News & Politics, Political-Opinion

By Eduardo Lozada

Some people might find the gas prices decreasing to be a positive thing and might not see anything wrong of it. However, gas prices dropping could actually have some negative effects on not just the United States but on other countries as well. Daniel Gomez, who lives in Tampa but attends University of South Florida St Petersburg campus said about gas prices, “I love it. I drive almost every day to get here and now it takes me twenty dollars to fill up my tank.”

It seems as though the gas was $3.19 and the next minute the gas prices dropped to $1.95. Most of our oil comes from other places around the world. The top three, in order from greatest to least is Canada, Saudi Arabia, & Mexico. According to Clifford Krauss, a business correspondent covering energy for The New York Times, oil that is sold from other places to the United States are being forced to drop the gas prices simply because the U.S. isn’t going to pay a high price. Instead, we were looking at Asian Markets, and once there was competition, countries started to lower the prices. The prices went from $100 per barrel to $60 per barrel. Some countries are even going as far as $45 and less.

Another reason for this decrease is renewable sources. Amy Myers Jaffe, an executive director for energy and sustainability at the University of California states Google and Microsoft and other companies have come up with these fantastic energy efficiency batteries, storage, and off-grid energy solutions, so renewable energy will continue to compete. With all these well-known companies trying to make renewable sources easier and more popular to use, oiling companies have no choice but to drop prices to put up a fight.

A student at Eckerd College named Anthony Lovreglio is a junior with a major in Environmental Studies. When asked if he thinks there are any negative effects to the decrease in gas prices, he said, “It is going to increase fossil fuel.” According to Lovreglio, “The more cars that are driving, the more greenhouse gases will be in the ozone layer and will cause a huge climate change and it is going to get worse.” He went on to say, “We are now also drilling into our own soil to find oil and that is going to impact our own land and habitats will be destroyed.”

According to The New York Times, Krauss says oil-producing countries and states will suffer economic and perhaps even political turbulence. He went on to write that the Persian Gulf countries are likely to invest less money around the world and may cut aids to other countries. This then affects smaller oil companies that are heavily in debt. The small companies may go out of business, which then affects some banks that lent money to them. This would make some people lose their jobs.
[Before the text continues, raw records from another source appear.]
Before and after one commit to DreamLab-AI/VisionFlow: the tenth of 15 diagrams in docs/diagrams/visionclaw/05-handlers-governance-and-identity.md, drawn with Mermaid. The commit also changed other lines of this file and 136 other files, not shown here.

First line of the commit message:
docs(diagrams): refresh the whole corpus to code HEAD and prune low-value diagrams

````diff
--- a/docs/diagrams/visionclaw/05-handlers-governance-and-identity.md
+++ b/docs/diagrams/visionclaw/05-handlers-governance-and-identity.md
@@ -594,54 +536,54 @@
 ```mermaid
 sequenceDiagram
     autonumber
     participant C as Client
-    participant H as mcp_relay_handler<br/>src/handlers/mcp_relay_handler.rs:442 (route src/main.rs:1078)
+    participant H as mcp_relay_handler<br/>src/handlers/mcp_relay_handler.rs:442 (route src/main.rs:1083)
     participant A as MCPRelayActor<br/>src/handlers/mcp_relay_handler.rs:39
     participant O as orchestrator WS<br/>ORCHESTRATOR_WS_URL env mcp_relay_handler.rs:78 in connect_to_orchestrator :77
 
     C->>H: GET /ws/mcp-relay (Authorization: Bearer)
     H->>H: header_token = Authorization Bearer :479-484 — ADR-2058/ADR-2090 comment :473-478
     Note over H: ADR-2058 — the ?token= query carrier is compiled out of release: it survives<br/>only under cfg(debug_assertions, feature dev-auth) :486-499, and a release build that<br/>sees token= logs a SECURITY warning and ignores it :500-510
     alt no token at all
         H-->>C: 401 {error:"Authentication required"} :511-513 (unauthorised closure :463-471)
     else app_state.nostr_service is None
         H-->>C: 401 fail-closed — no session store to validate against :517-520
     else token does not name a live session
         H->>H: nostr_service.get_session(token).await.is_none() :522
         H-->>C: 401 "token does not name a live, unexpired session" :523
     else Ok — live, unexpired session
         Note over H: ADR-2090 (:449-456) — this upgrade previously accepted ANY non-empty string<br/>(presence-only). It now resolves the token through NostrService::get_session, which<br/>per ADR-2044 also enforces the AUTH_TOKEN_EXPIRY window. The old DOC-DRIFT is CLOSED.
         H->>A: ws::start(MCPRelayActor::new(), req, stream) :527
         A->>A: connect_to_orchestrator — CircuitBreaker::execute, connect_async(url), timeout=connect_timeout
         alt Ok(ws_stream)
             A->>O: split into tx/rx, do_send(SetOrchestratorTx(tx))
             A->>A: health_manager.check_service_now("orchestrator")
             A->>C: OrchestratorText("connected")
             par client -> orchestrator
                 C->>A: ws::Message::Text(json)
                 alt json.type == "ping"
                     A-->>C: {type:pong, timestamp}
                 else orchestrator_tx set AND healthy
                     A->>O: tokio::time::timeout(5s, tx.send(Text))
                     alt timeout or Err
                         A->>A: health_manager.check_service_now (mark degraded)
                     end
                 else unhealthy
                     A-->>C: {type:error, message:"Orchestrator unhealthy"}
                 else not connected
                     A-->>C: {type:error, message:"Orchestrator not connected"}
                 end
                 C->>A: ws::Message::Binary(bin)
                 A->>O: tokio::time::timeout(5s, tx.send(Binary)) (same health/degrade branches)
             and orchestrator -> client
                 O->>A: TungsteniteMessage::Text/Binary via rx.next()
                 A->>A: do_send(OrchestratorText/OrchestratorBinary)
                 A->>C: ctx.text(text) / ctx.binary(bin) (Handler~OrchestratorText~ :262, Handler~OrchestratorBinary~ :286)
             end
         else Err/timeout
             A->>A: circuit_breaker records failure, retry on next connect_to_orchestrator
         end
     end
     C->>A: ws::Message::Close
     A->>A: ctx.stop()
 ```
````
David Dayen, a writer and columnist that has been cited by The New York Times & The Wall Street Journal, has said that rig counts will surely drop further as the year goes on, causing a loss of good-paying jobs. As an example of this, U.S. Steel recently laid off about 700 workers at Steel tube plants in the Midwest. The dropping of gas prices also leads to raising gas taxes. Assembly-man John Wisniewski has proposed increasing the gas tax by at least 25 cents a gallon to generate an additional $1.25 billion a year for the nearly broke trust fund. This would affect the poorer households that pay low-income tax credit, which could lead to families going broke.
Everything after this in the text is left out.